▶ Problem to work on
Each entry below should be returned exactly as is, with the pictures removed.

BEGIN Data excerpts

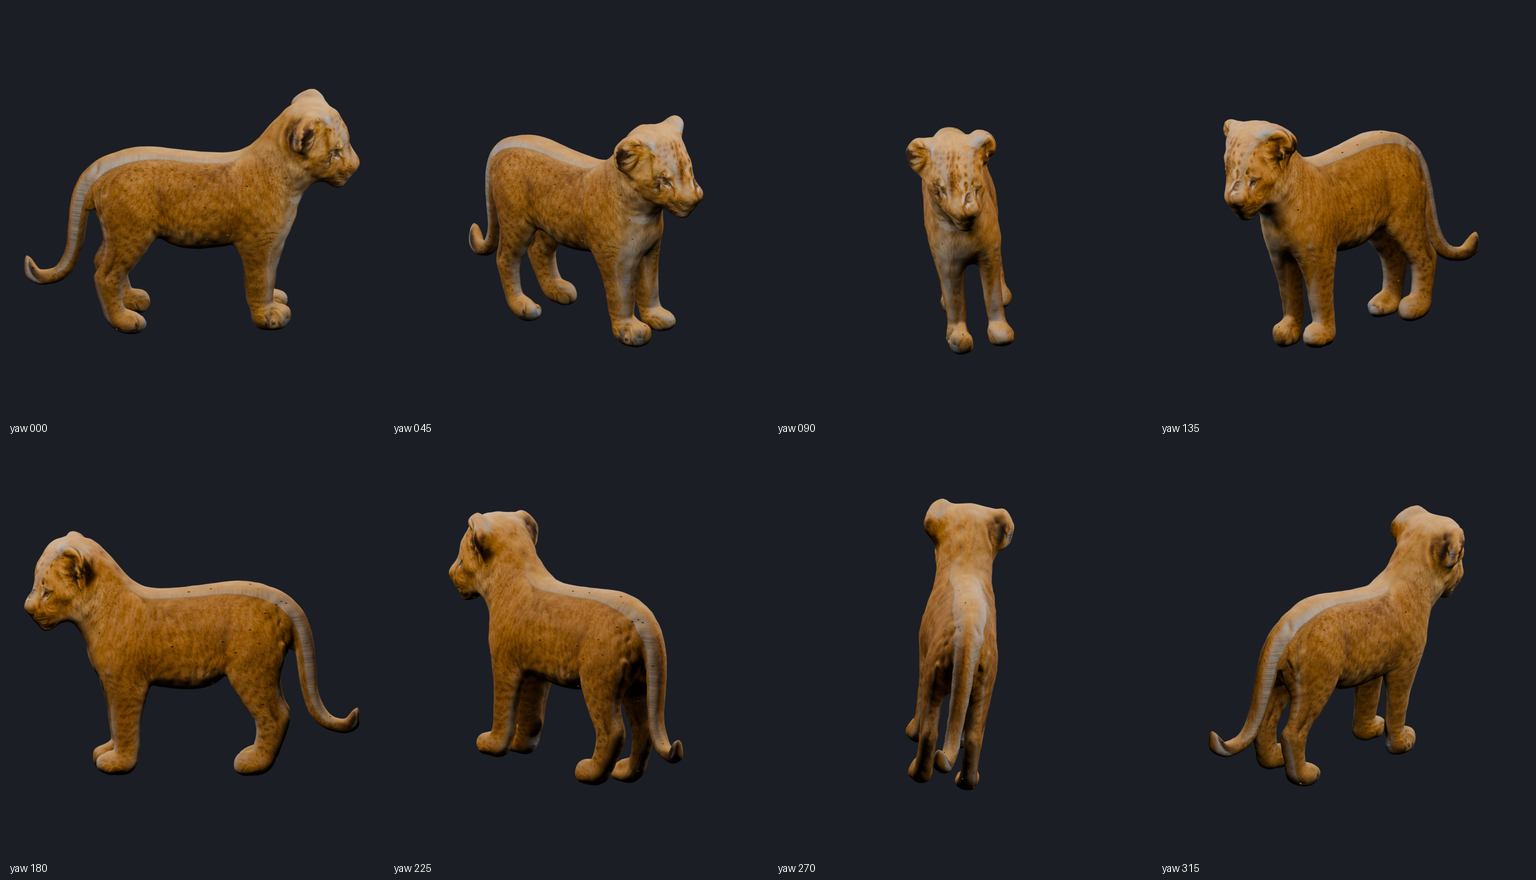
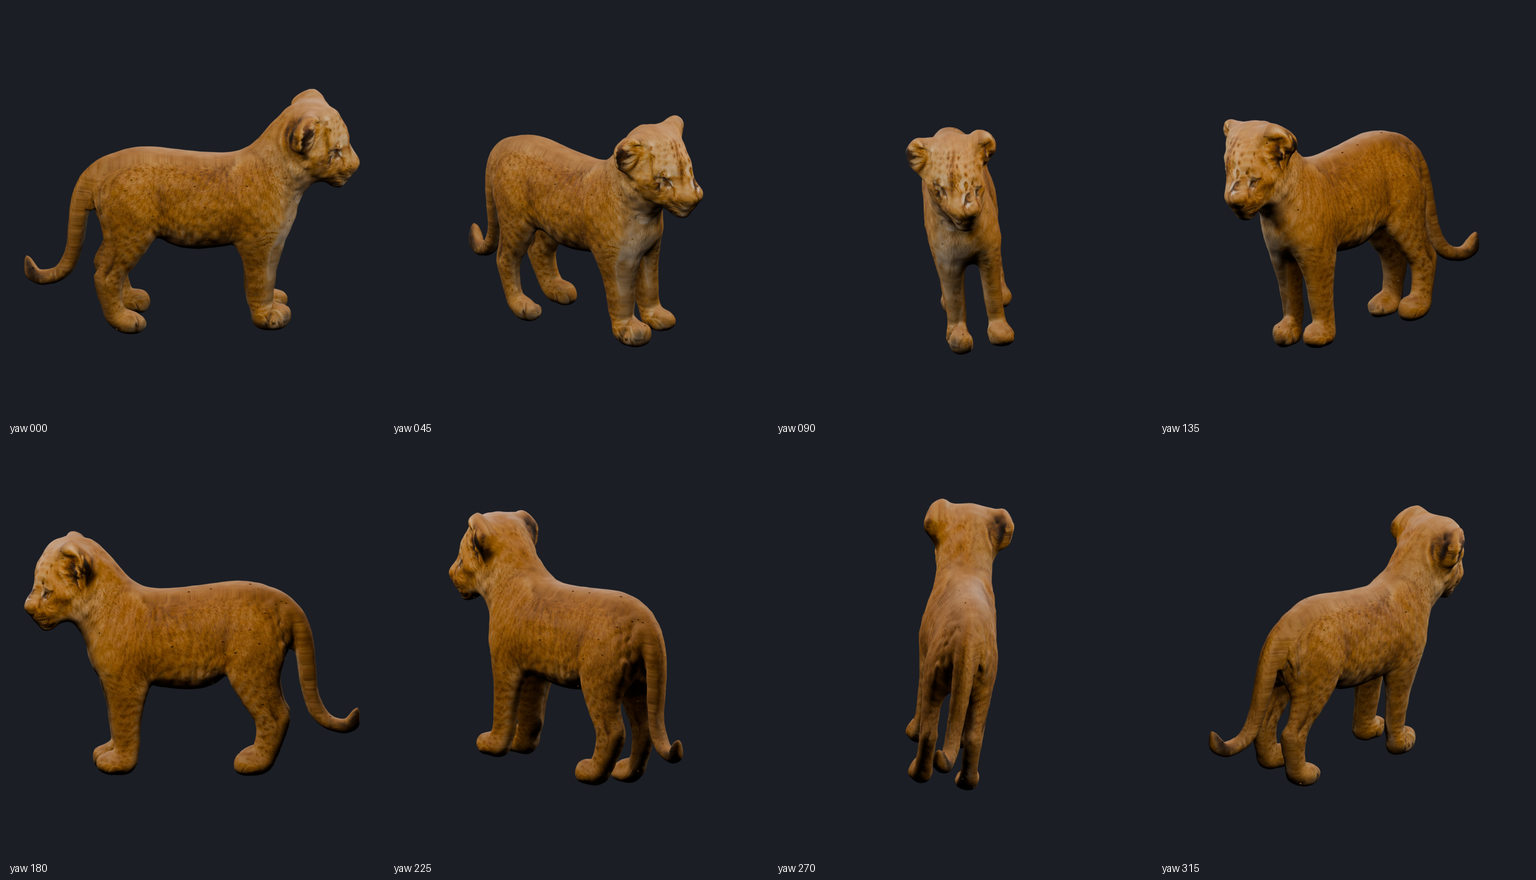
fix: blend realistic Leo projection edges

diff --git a/tools/blender/extract_turnaround_textures.py b/tools/blender/extract_turnaround_textures.py
@@ -66,10 +66,22 @@ def dilate(mask: np.ndarray, iterations: int) -> np.ndarray:
     return result
 
 
+def erode(mask: np.ndarray, iterations: int) -> np.ndarray:
+    result = mask.copy()
+    for _ in range(iterations):
+        contracted = result.copy()
+        contracted[1:] &= result[:-1]
+        contracted[:-1] &= result[1:]
+        contracted[:, 1:] &= result[:, :-1]
+        contracted[:, :-1] &= result[:, 1:]
+        result = contracted
+    return result
+
+
 def extend_edge_colors(texture: Image.Image) -> Image.Image:
     """Fill projection-only transparent pixels from the nearest subject color."""
     rgba = np.asarray(texture.convert("RGBA"), dtype=np.uint8).copy()
-    known = rgba[:, :, 3] >= 220
+    known = erode(rgba[:, :, 3] >= 220, 6)
     if not np.any(known):
         raise RuntimeError("Cannot extend an empty turnaround texture")
     queue: deque[tuple[int, int]] = deque(

diff --git a/tools/blender/refine_realistic_leo.py b/tools/blender/refine_realistic_leo.py
@@ -348,9 +348,9 @@ def apply_turnaround_projection(body: bpy.types.Object, textures_dir: Path) -> N
     set_input(dorsal_noise, "Roughness", 0.68)
     dorsal_ramp = nodes.new("ShaderNodeValToRGB")
     dorsal_ramp.color_ramp.elements[0].position = 0.20
-    dorsal_ramp.color_ramp.elements[0].color = rgba("#71310C")
+    dorsal_ramp.color_ramp.elements[0].color = rgba("#421706")
     dorsal_ramp.color_ramp.elements[1].position = 0.82
-    dorsal_ramp.color_ramp.elements[1].color = rgba("#D77E25")
+    dorsal_ramp.color_ramp.elements[1].color = rgba("#8C4716")
     links.new(coordinates.outputs["Generated"], dorsal_noise.inputs["Vector"])
     links.new(dorsal_noise.outputs["Fac"], dorsal_ramp.inputs["Fac"])
     links.new(dorsal_ramp.outputs["Color"], vertical_color.inputs[1])

diff --git a/assets/renders/prototypes/realistic-sculpt-v1/README.md b/assets/renders/prototypes/realistic-sculpt-v1/README.md
@@ -13,11 +13,13 @@ What passed:
 - mechanical alpha, framing, and safety-edge QA passes;
 - the front face, eyes, ear markings, coat, paws, and side anatomy derive from the
   approved project-owned realistic reference;
+- projection-only edge colors extend from interior fur, preventing a bright seam
+  along the spine, head, and tail;
 - multi-object normalization no longer detaches facial geometry.
 
 What remains before rigging:
 
-- reduce the remaining dorsal projection blend and improve the belly transition;
+- improve the remaining belly projection transition;
 - refine the head, ear, paw, and tail geometry against the turnaround;
 - produce a clean deformation topology and approve the final turntable at pet size.
 

diff --git a/docs/BLENDER_PIPELINE.md b/docs/BLENDER_PIPELINE.md
@@ -81,7 +81,7 @@ tools/blender/render_realistic_identity.sh
 
 The checkpoint is stored in `assets/source-3d/leo-realistic.blend`, with review
 evidence in `assets/renders/prototypes/realistic-sculpt-v1/`. It is still isolated
-from the runtime while head/ear/paw topology and the dorsal projection transition
+from the runtime while head/ear/paw topology and the belly projection transition
 remain under review.
 
 Build only:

END Data excerpts

▶ Problem solution
fix: blend realistic Leo projection edges

diff --git a/tools/blender/extract_turnaround_textures.py b/tools/blender/extract_turnaround_textures.py
@@ -66,10 +66,22 @@ def dilate(mask: np.ndarray, iterations: int) -> np.ndarray:
     return result
 
 
+def erode(mask: np.ndarray, iterations: int) -> np.ndarray:
+    result = mask.copy()
+    for _ in range(iterations):
+        contracted = result.copy()
+        contracted[1:] &= result[:-1]
+        contracted[:-1] &= result[1:]
+        contracted[:, 1:] &= result[:, :-1]
+        contracted[:, :-1] &= result[:, 1:]
+        result = contracted
+    return result
+
+
 def extend_edge_colors(texture: Image.Image) -> Image.Image:
     """Fill projection-only transparent pixels from the nearest subject color."""
     rgba = np.asarray(texture.convert("RGBA"), dtype=np.uint8).copy()
-    known = rgba[:, :, 3] >= 220
+    known = erode(rgba[:, :, 3] >= 220, 6)
     if not np.any(known):
         raise RuntimeError("Cannot extend an empty turnaround texture")
     queue: deque[tuple[int, int]] = deque(

diff --git a/tools/blender/refine_realistic_leo.py b/tools/blender/refine_realistic_leo.py
@@ -348,9 +348,9 @@ def apply_turnaround_projection(body: bpy.types.Object, textures_dir: Path) -> N
     set_input(dorsal_noise, "Roughness", 0.68)
     dorsal_ramp = nodes.new("ShaderNodeValToRGB")
     dorsal_ramp.color_ramp.elements[0].position = 0.20
-    dorsal_ramp.color_ramp.elements[0].color = rgba("#71310C")
+    dorsal_ramp.color_ramp.elements[0].color = rgba("#421706")
     dorsal_ramp.color_ramp.elements[1].position = 0.82
-    dorsal_ramp.color_ramp.elements[1].color = rgba("#D77E25")
+    dorsal_ramp.color_ramp.elements[1].color = rgba("#8C4716")
     links.new(coordinates.outputs["Generated"], dorsal_noise.inputs["Vector"])
     links.new(dorsal_noise.outputs["Fac"], dorsal_ramp.inputs["Fac"])
     links.new(dorsal_ramp.outputs["Color"], vertical_color.inputs[1])

diff --git a/assets/renders/prototypes/realistic-sculpt-v1/README.md b/assets/renders/prototypes/realistic-sculpt-v1/README.md
@@ -13,11 +13,13 @@ What passed:
 - mechanical alpha, framing, and safety-edge QA passes;
 - the front face, eyes, ear markings, coat, paws, and side anatomy derive from the
   approved project-owned realistic reference;
+- projection-only edge colors extend from interior fur, preventing a bright seam
+  along the spine, head, and tail;
 - multi-object normalization no longer detaches facial geometry.
 
 What remains before rigging:
 
-- reduce the remaining dorsal projection blend and improve the belly transition;
+- improve the remaining belly projection transition;
 - refine the head, ear, paw, and tail geometry against the turnaround;
 - produce a clean deformation topology and approve the final turntable at pet size.
 

diff --git a/docs/BLENDER_PIPELINE.md b/docs/BLENDER_PIPELINE.md
@@ -81,7 +81,7 @@ tools/blender/render_realistic_identity.sh
 
 The checkpoint is stored in `assets/source-3d/leo-realistic.blend`, with review
 evidence in `assets/renders/prototypes/realistic-sculpt-v1/`. It is still isolated
-from the runtime while head/ear/paw topology and the dorsal projection transition
+from the runtime while head/ear/paw topology and the belly projection transition
 remain under review.
 
 Build only:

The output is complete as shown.